• SOURCE MATERIAL:
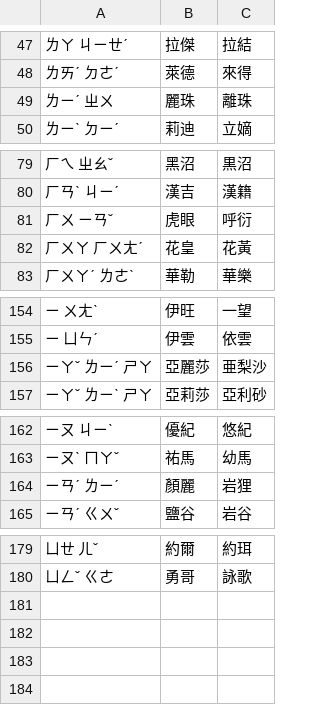
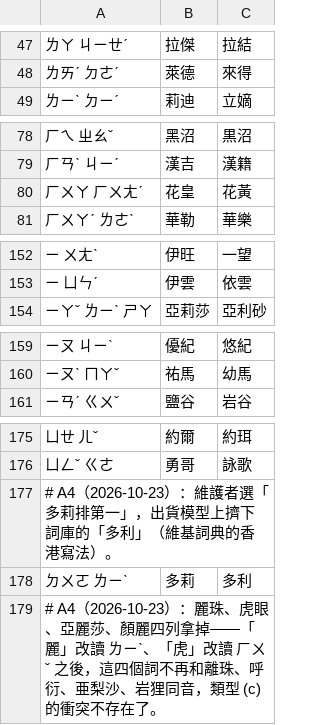
Before and after one commit to Nanako0129/shanjie, a TSV file: data/packs/acg-kept-c.tsv, drawn as a sheet; only a part is shown, gaps mark what is left out; removed rows and columns are numbered as before the commit, all else as after; the diff names each change by its address in the sheet, - before the commit and + after, or states it on an @@ line.

```diff
--- a/data/packs/acg-kept-c.tsv
+++ b/data/packs/acg-kept-c.tsv
-row 49: ㄌㄧˊ ㄓㄨ | 麗珠 | 離珠
-row 81: ㄏㄨ ㄧㄢˇ | 虎眼 | 呼衍
-row 156: ㄧㄚˇ ㄌㄧˊ ㄕㄚ | 亞麗莎 | 亜梨沙
-row 164: ㄧㄢˊ ㄌㄧˊ | 顏麗 | 岩狸
+row 177: # A4（2026-10-23）：維護者選「多莉排第一」，出貨模型上擠下詞庫的「多利」（維基詞典的香港寫法）。
+row 178: ㄉㄨㄛ ㄌㄧˋ | 多莉 | 多利
+row 179: # A4（2026-10-23）：麗珠、虎眼、亞麗莎、顏麗四列拿掉——「麗」改讀 ㄌㄧˋ、「虎」改讀 ㄏㄨˇ 之後，這四個詞不再和離珠、呼衍、亜梨沙、岩狸同音，類型 (c) 的衝突不存在了。
```
Also changed, not shown: data/packs/acg-keep-both.tsv, data/packs/acg-manual.tsv, 10 other files.
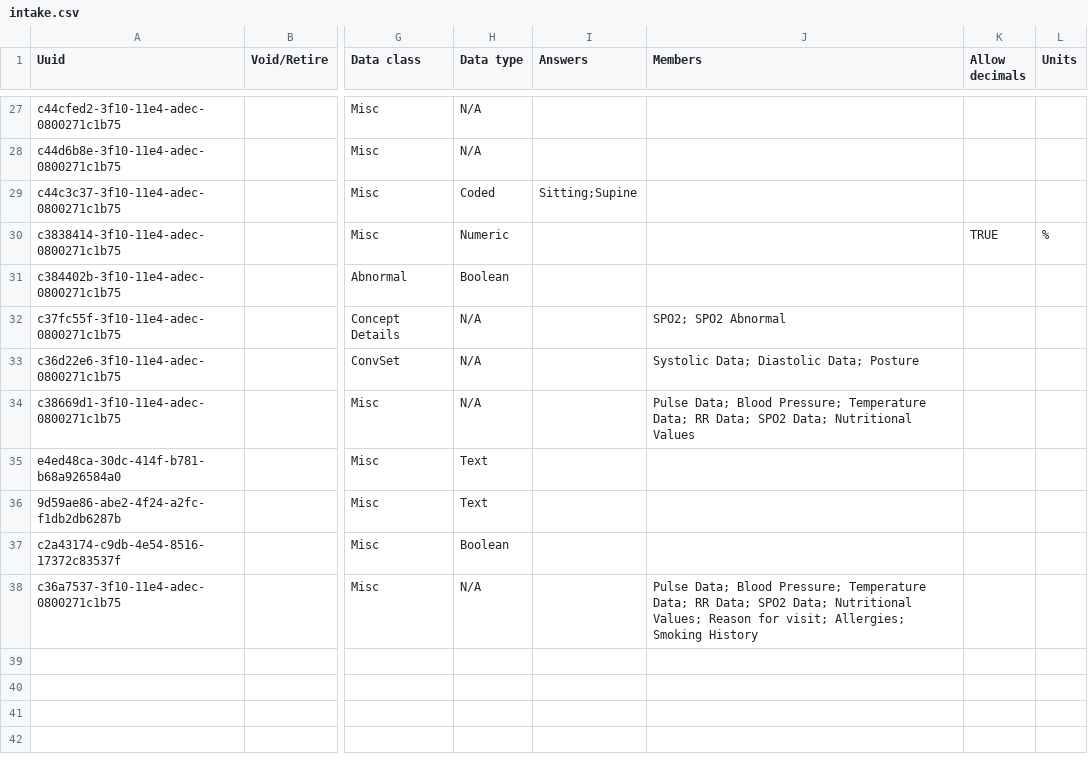
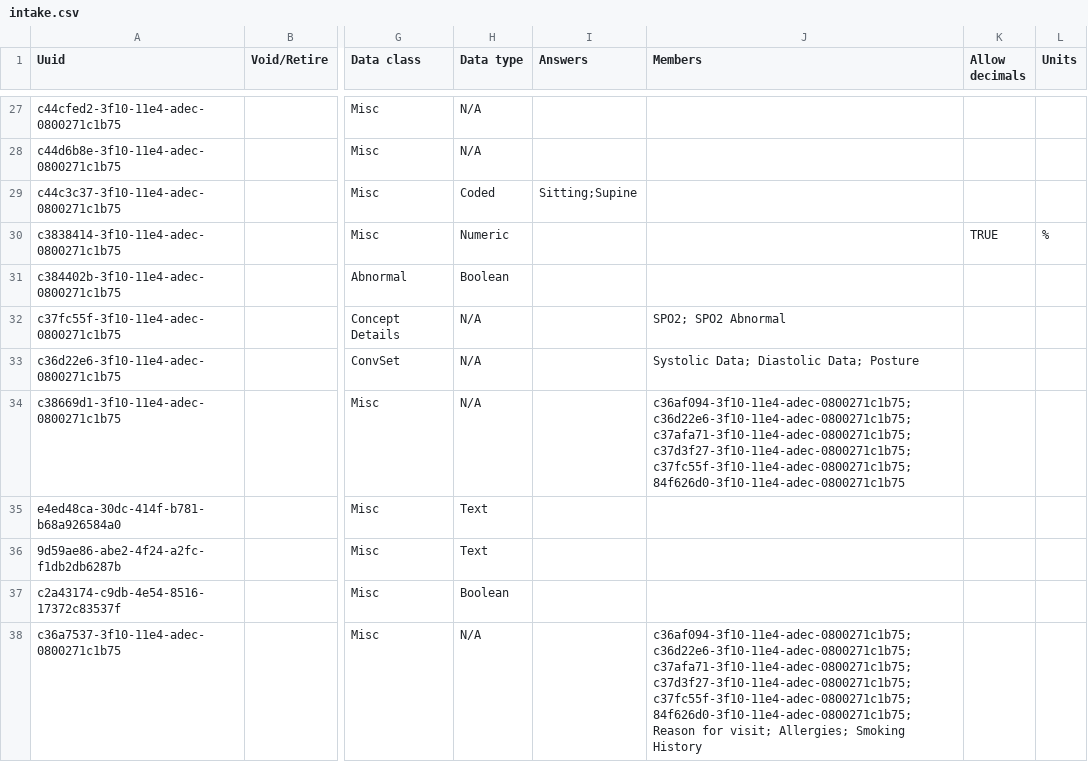
Before and after one commit to globalhealthcoalition/openmrs-config-ghc, a CSV file: configuration/concepts/intake.csv, drawn as a sheet; only a part is shown, gaps mark what is left out; the diff names each change by its address in the sheet, - before the commit and + after, or states it on an @@ line.

Commit message:
GHC-63: Set 'Second Vitals' and 'Intake' members by UUID

```diff
--- a/configuration/concepts/intake.csv
+++ b/configuration/concepts/intake.csv
-J34 (Members): Pulse Data; Blood Pressure; Temperature Data; RR Data; SPO2 Data; Nutritional Values
+J34 (Members): c36af094-3f10-11e4-adec-0800271c1b75; c36d22e6-3f10-11e4-adec-0800271c1b75; c37afa71-3f10-11e4-adec-0800271c1b75; c37d3f27-3f10-11e4-adec-0800271c1b75; c37fc55f-3f10-11e4-adec-0800271c1b75; 84f626d0-3f10-11e4-adec-0800271c1b75
-J38 (Members): Pulse Data; Blood Pressure; Temperature Data; RR Data; SPO2 Data; Nutritional Values; Reason for…
+J38 (Members): c36af094-3f10-11e4-adec-0800271c1b75; c36d22e6-3f10-11e4-adec-0800271c1b75; c37afa71-3f10-11e4-adec-0800271c1b75; c37d3f27-3f10-11e4-adec-0800271c1b75; c37fc55f-3f10-11e4-adec-0800271c1b75; 84f626d0-3f10-11e4-adec-0800271c1b75; Reason for…
```
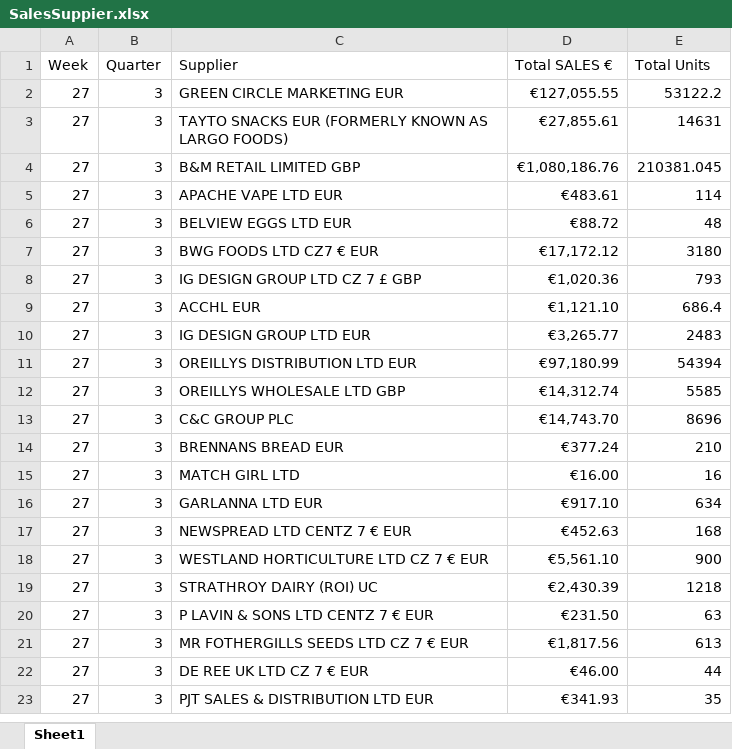
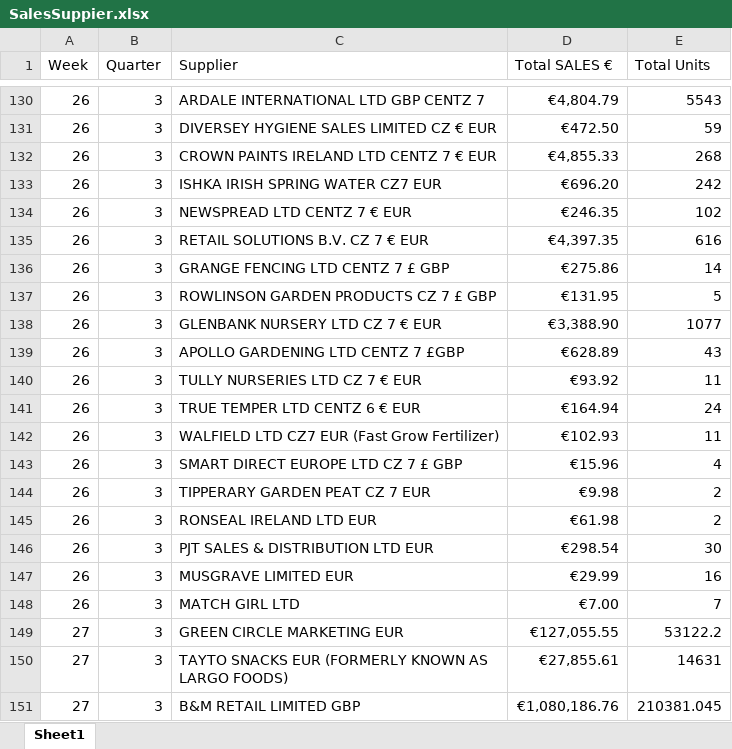
Before and after one commit to Raymundo12/Website, an Excel workbook: SalesSuppier.xlsx, sheet Sheet1, drawn as a sheet; only a part is shown, gaps mark what is left out; the shorter side is filled out with more unchanged rows; values as stored, in another font and other column widths than the file's, no borders; the diff covers the shown part only; the diff names each change by its address in the sheet, - before the commit and + after, or states it on an @@ line.

```diff
--- a/SalesSuppier.xlsx (sheet Sheet1)
+++ b/SalesSuppier.xlsx (sheet Sheet1)
+row 130: 26 | 3 | ARDALE INTERNATIONAL LTD GBP CENTZ 7 | €4,804.79 | 5543
+row 131: 26 | 3 | DIVERSEY HYGIENE SALES LIMITED CZ € EUR | €472.50 | 59
+row 132: 26 | 3 | CROWN PAINTS IRELAND LTD CENTZ 7 € EUR | €4,855.33 | 268
+row 133: 26 | 3 | ISHKA IRISH SPRING WATER CZ7 EUR | €696.20 | 242
+row 134: 26 | 3 | NEWSPREAD LTD CENTZ 7 € EUR | €246.35 | 102
+row 135: 26 | 3 | RETAIL SOLUTIONS B.V. CZ 7 € EUR | €4,397.35 | 616
+row 136: 26 | 3 | GRANGE FENCING LTD CENTZ 7 £ GBP | €275.86 | 14
+row 137: 26 | 3 | ROWLINSON GARDEN PRODUCTS CZ 7 £ GBP | €131.95 | 5
+row 138: 26 | 3 | GLENBANK NURSERY LTD CZ 7 € EUR | €3,388.90 | 1077
+row 139: 26 | 3 | APOLLO GARDENING LTD CENTZ 7 £GBP | €628.89 | 43
+row 140: 26 | 3 | TULLY NURSERIES LTD CZ 7 € EUR | €93.92 | 11
+row 141: 26 | 3 | TRUE TEMPER LTD CENTZ 6 € EUR | €164.94 | 24
+row 142: 26 | 3 | WALFIELD LTD CZ7 EUR (Fast Grow Fertilizer) | €102.93 | 11
+row 143: 26 | 3 | SMART DIRECT EUROPE LTD CZ 7 £ GBP | €15.96 | 4
+row 144: 26 | 3 | TIPPERARY GARDEN PEAT CZ 7 EUR | €9.98 | 2
+row 145: 26 | 3 | RONSEAL IRELAND LTD EUR | €61.98 | 2
+row 146: 26 | 3 | PJT SALES & DISTRIBUTION LTD EUR | €298.54 | 30
+row 147: 26 | 3 | MUSGRAVE LIMITED EUR | €29.99 | 16
+row 148: 26 | 3 | MATCH GIRL LTD | €7.00 | 7
```
Also changed, not shown: other rows of this sheet, 5 other files.
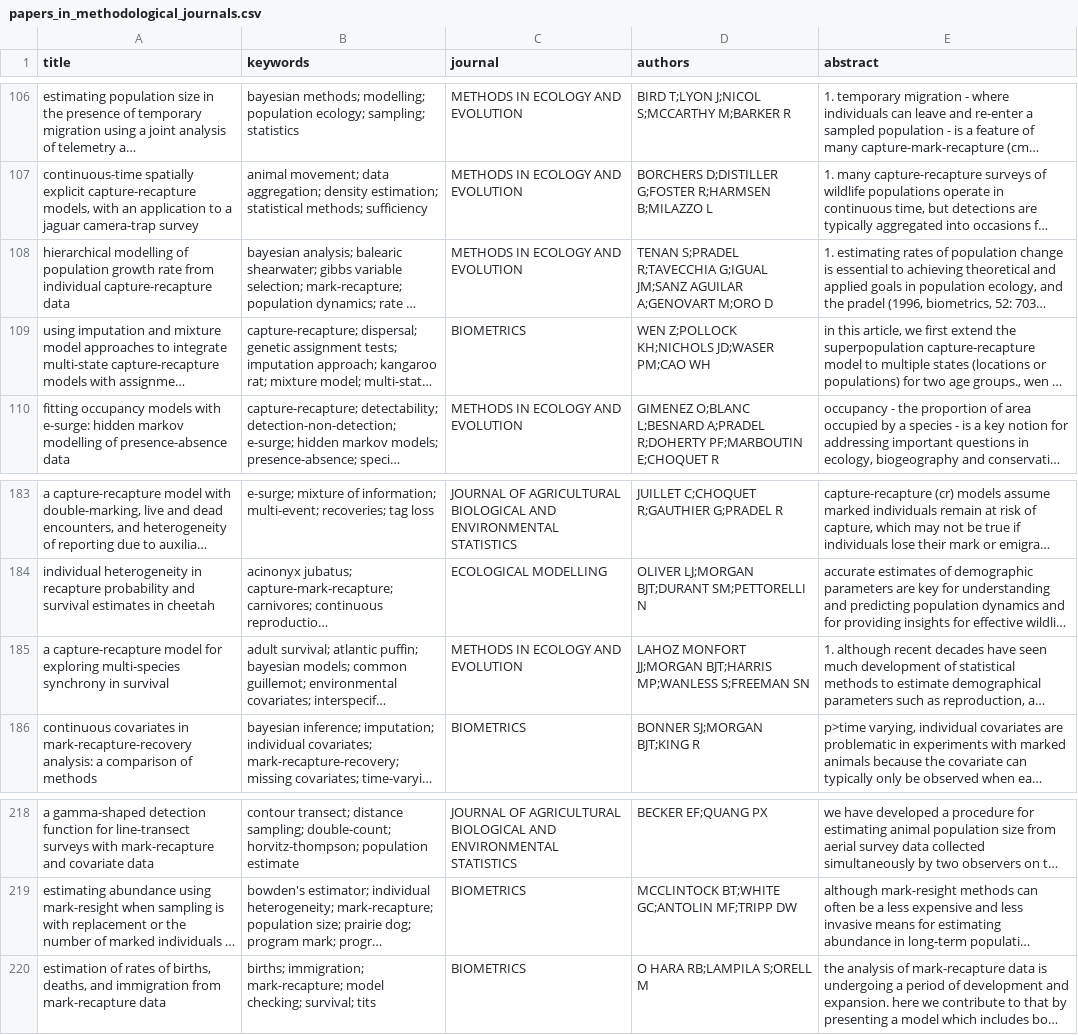
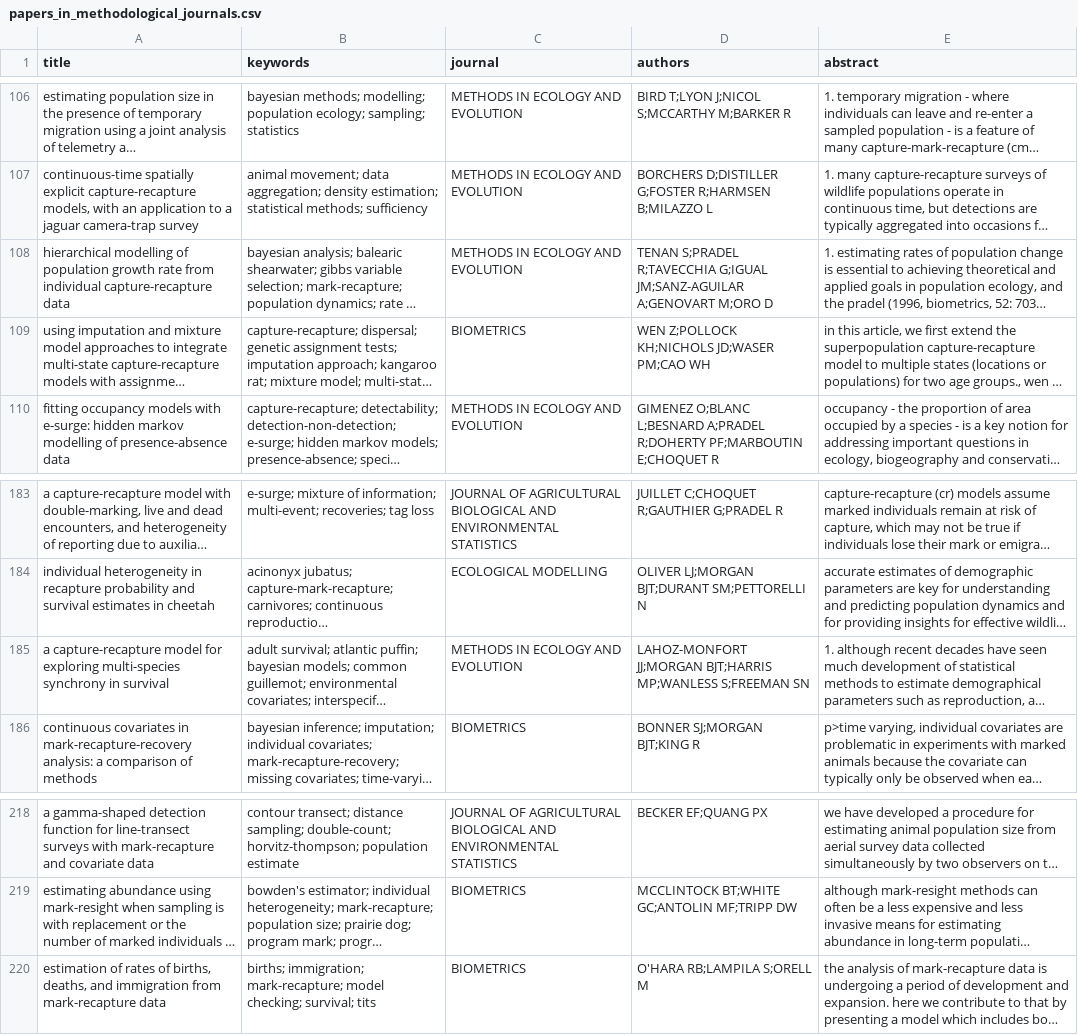
Before and after one commit to oliviergimenez/appendix_capturerecapture_review, a CSV file: data/papers_in_methodological_journals.csv, drawn as a sheet; only a part is shown, gaps mark what is left out; long unchanged cells end in …; the diff covers the shown part only; the diff names each change by its address in the sheet, - before the commit and + after, or states it on an @@ line.

```diff
--- a/data/papers_in_methodological_journals.csv
+++ b/data/papers_in_methodological_journals.csv
-D108 (authors): …R;TAVECCHIA G;IGUAL JM;SANZ AGUILAR A;GENOVART M;ORO…
+D108 (authors): …R;TAVECCHIA G;IGUAL JM;SANZ-AGUILAR A;GENOVART M;ORO…
-D185 (authors): LAHOZ MONFORT JJ;MORGAN BJT;HARRIS…
+D185 (authors): LAHOZ-MONFORT JJ;MORGAN BJT;HARRIS…
-D220 (authors): O HARA RB;LAMPILA S;ORELL M
+D220 (authors): O'HARA RB;LAMPILA S;ORELL M
```
Also changed, not shown: 16 edited cells elsewhere in this file, 6 other files.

• ASSIGNED TASK: Retype the data above exactly; pictures are not part of the copy.

• ANSWER BOX:
Before and after one commit to Nanako0129/shanjie, a TSV file: data/packs/acg-kept-c.tsv, drawn as a sheet; only a part is shown, gaps mark what is left out; removed rows and columns are numbered as before the commit, all else as after; the diff names each change by its address in the sheet, - before the commit and + after, or states it on an @@ line.

```diff
--- a/data/packs/acg-kept-c.tsv
+++ b/data/packs/acg-kept-c.tsv
-row 49: ㄌㄧˊ ㄓㄨ | 麗珠 | 離珠
-row 81: ㄏㄨ ㄧㄢˇ | 虎眼 | 呼衍
-row 156: ㄧㄚˇ ㄌㄧˊ ㄕㄚ | 亞麗莎 | 亜梨沙
-row 164: ㄧㄢˊ ㄌㄧˊ | 顏麗 | 岩狸
+row 177: # A4（2026-10-23）：維護者選「多莉排第一」，出貨模型上擠下詞庫的「多利」（維基詞典的香港寫法）。
+row 178: ㄉㄨㄛ ㄌㄧˋ | 多莉 | 多利
+row 179: # A4（2026-10-23）：麗珠、虎眼、亞麗莎、顏麗四列拿掉——「麗」改讀 ㄌㄧˋ、「虎」改讀 ㄏㄨˇ 之後，這四個詞不再和離珠、呼衍、亜梨沙、岩狸同音，類型 (c) 的衝突不存在了。
```
Also changed, not shown: data/packs/acg-keep-both.tsv, data/packs/acg-manual.tsv, 10 other files.
Before and after one commit to globalhealthcoalition/openmrs-config-ghc, a CSV file: configuration/concepts/intake.csv, drawn as a sheet; only a part is shown, gaps mark what is left out; the diff names each change by its address in the sheet, - before the commit and + after, or states it on an @@ line.

Commit message:
GHC-63: Set 'Second Vitals' and 'Intake' members by UUID

```diff
--- a/configuration/concepts/intake.csv
+++ b/configuration/concepts/intake.csv
-J34 (Members): Pulse Data; Blood Pressure; Temperature Data; RR Data; SPO2 Data; Nutritional Values
+J34 (Members): c36af094-3f10-11e4-adec-0800271c1b75; c36d22e6-3f10-11e4-adec-0800271c1b75; c37afa71-3f10-11e4-adec-0800271c1b75; c37d3f27-3f10-11e4-adec-0800271c1b75; c37fc55f-3f10-11e4-adec-0800271c1b75; 84f626d0-3f10-11e4-adec-0800271c1b75
-J38 (Members): Pulse Data; Blood Pressure; Temperature Data; RR Data; SPO2 Data; Nutritional Values; Reason for…
+J38 (Members): c36af094-3f10-11e4-adec-0800271c1b75; c36d22e6-3f10-11e4-adec-0800271c1b75; c37afa71-3f10-11e4-adec-0800271c1b75; c37d3f27-3f10-11e4-adec-0800271c1b75; c37fc55f-3f10-11e4-adec-0800271c1b75; 84f626d0-3f10-11e4-adec-0800271c1b75; Reason for…
```
Before and after one commit to Raymundo12/Website, an Excel workbook: SalesSuppier.xlsx, sheet Sheet1, drawn as a sheet; only a part is shown, gaps mark what is left out; the shorter side is filled out with more unchanged rows; values as stored, in another font and other column widths than the file's, no borders; the diff covers the shown part only; the diff names each change by its address in the sheet, - before the commit and + after, or states it on an @@ line.

```diff
--- a/SalesSuppier.xlsx (sheet Sheet1)
+++ b/SalesSuppier.xlsx (sheet Sheet1)
+row 130: 26 | 3 | ARDALE INTERNATIONAL LTD GBP CENTZ 7 | €4,804.79 | 5543
+row 131: 26 | 3 | DIVERSEY HYGIENE SALES LIMITED CZ € EUR | €472.50 | 59
+row 132: 26 | 3 | CROWN PAINTS IRELAND LTD CENTZ 7 € EUR | €4,855.33 | 268
+row 133: 26 | 3 | ISHKA IRISH SPRING WATER CZ7 EUR | €696.20 | 242
+row 134: 26 | 3 | NEWSPREAD LTD CENTZ 7 € EUR | €246.35 | 102
+row 135: 26 | 3 | RETAIL SOLUTIONS B.V. CZ 7 € EUR | €4,397.35 | 616
+row 136: 26 | 3 | GRANGE FENCING LTD CENTZ 7 £ GBP | €275.86 | 14
+row 137: 26 | 3 | ROWLINSON GARDEN PRODUCTS CZ 7 £ GBP | €131.95 | 5
+row 138: 26 | 3 | GLENBANK NURSERY LTD CZ 7 € EUR | €3,388.90 | 1077
+row 139: 26 | 3 | APOLLO GARDENING LTD CENTZ 7 £GBP | €628.89 | 43
+row 140: 26 | 3 | TULLY NURSERIES LTD CZ 7 € EUR | €93.92 | 11
+row 141: 26 | 3 | TRUE TEMPER LTD CENTZ 6 € EUR | €164.94 | 24
+row 142: 26 | 3 | WALFIELD LTD CZ7 EUR (Fast Grow Fertilizer) | €102.93 | 11
+row 143: 26 | 3 | SMART DIRECT EUROPE LTD CZ 7 £ GBP | €15.96 | 4
+row 144: 26 | 3 | TIPPERARY GARDEN PEAT CZ 7 EUR | €9.98 | 2
+row 145: 26 | 3 | RONSEAL IRELAND LTD EUR | €61.98 | 2
+row 146: 26 | 3 | PJT SALES & DISTRIBUTION LTD EUR | €298.54 | 30
+row 147: 26 | 3 | MUSGRAVE LIMITED EUR | €29.99 | 16
+row 148: 26 | 3 | MATCH GIRL LTD | €7.00 | 7
```
Also changed, not shown: other rows of this sheet, 5 other files.
Before and after one commit to oliviergimenez/appendix_capturerecapture_review, a CSV file: data/papers_in_methodological_journals.csv, drawn as a sheet; only a part is shown, gaps mark what is left out; long unchanged cells end in …; the diff covers the shown part only; the diff names each change by its address in the sheet, - before the commit and + after, or states it on an @@ line.

```diff
--- a/data/papers_in_methodological_journals.csv
+++ b/data/papers_in_methodological_journals.csv
-D108 (authors): …R;TAVECCHIA G;IGUAL JM;SANZ AGUILAR A;GENOVART M;ORO…
+D108 (authors): …R;TAVECCHIA G;IGUAL JM;SANZ-AGUILAR A;GENOVART M;ORO…
-D185 (authors): LAHOZ MONFORT JJ;MORGAN BJT;HARRIS…
+D185 (authors): LAHOZ-MONFORT JJ;MORGAN BJT;HARRIS…
-D220 (authors): O HARA RB;LAMPILA S;ORELL M
+D220 (authors): O'HARA RB;LAMPILA S;ORELL M
```
Also changed, not shown: 16 edited cells elsewhere in this file, 6 other files.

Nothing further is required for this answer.